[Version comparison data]
★ ★ ★ ★

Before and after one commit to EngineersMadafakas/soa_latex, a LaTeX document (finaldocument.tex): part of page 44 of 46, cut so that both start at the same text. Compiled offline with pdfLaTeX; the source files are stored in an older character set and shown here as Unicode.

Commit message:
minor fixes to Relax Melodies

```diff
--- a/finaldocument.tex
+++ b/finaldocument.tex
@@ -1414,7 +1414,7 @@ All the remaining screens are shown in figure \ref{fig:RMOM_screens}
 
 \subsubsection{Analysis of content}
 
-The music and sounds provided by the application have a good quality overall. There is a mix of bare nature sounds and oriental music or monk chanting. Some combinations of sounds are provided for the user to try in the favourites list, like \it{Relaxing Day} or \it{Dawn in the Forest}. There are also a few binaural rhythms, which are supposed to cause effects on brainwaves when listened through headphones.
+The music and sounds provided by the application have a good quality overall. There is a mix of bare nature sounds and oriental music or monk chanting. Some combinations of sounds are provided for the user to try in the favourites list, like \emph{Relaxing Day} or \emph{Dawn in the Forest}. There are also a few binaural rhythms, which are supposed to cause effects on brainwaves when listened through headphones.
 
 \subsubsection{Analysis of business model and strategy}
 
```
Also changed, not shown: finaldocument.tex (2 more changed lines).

★ ★ ★ ★

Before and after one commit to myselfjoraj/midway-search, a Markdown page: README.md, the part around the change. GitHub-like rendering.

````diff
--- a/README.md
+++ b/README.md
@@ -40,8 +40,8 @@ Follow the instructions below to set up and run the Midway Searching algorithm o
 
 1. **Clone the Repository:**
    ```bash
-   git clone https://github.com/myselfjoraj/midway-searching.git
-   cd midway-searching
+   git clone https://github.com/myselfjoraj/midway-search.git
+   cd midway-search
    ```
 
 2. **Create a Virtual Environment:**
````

★ ★ ★ ★

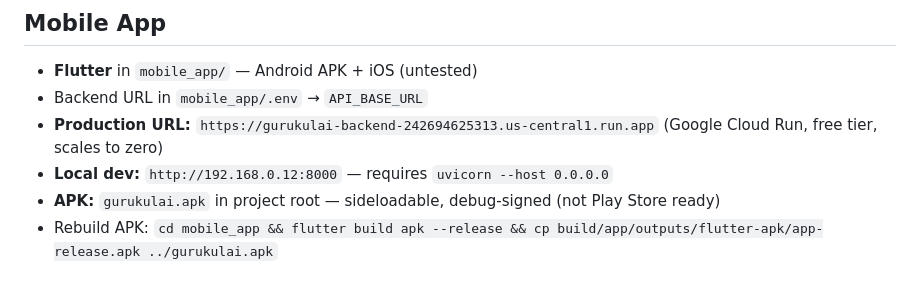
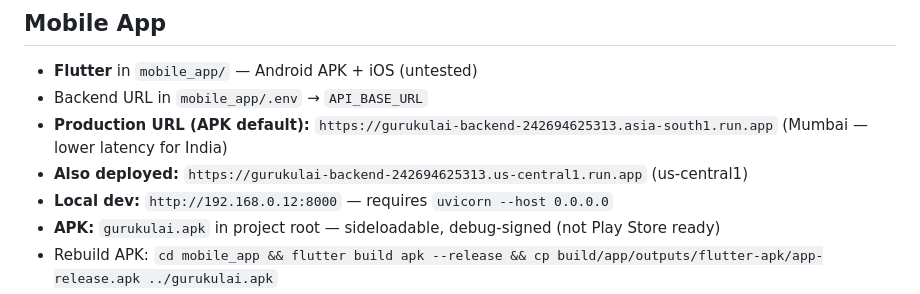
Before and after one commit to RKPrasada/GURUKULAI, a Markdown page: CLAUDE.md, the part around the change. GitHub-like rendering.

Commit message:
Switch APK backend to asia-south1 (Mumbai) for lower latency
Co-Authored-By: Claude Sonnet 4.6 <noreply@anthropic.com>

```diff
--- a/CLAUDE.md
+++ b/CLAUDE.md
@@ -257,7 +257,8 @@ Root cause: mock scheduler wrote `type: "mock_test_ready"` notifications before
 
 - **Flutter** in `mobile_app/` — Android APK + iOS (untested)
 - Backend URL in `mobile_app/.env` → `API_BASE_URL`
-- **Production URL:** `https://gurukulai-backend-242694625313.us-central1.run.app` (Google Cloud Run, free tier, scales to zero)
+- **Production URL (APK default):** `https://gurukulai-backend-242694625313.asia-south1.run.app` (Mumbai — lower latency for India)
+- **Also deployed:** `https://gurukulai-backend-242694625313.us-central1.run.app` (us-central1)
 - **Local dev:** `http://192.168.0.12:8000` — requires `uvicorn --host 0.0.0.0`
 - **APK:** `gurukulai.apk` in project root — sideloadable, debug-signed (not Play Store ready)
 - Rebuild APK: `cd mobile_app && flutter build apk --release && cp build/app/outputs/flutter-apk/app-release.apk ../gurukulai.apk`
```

★ ★ ★ ★

Task goal:
Lines with "part" in them are what the answer must contain; copy each from the records above.

Response:
Before and after one commit to EngineersMadafakas/soa_latex, a LaTeX document (finaldocument.tex): part of page 44 of 46, cut so that both start at the same text. Compiled offline with pdfLaTeX; the source files are stored in an older character set and shown here as Unicode.
Before and after one commit to myselfjoraj/midway-search, a Markdown page: README.md, the part around the change. GitHub-like rendering.
Before and after one commit to RKPrasada/GURUKULAI, a Markdown page: CLAUDE.md, the part around the change. GitHub-like rendering.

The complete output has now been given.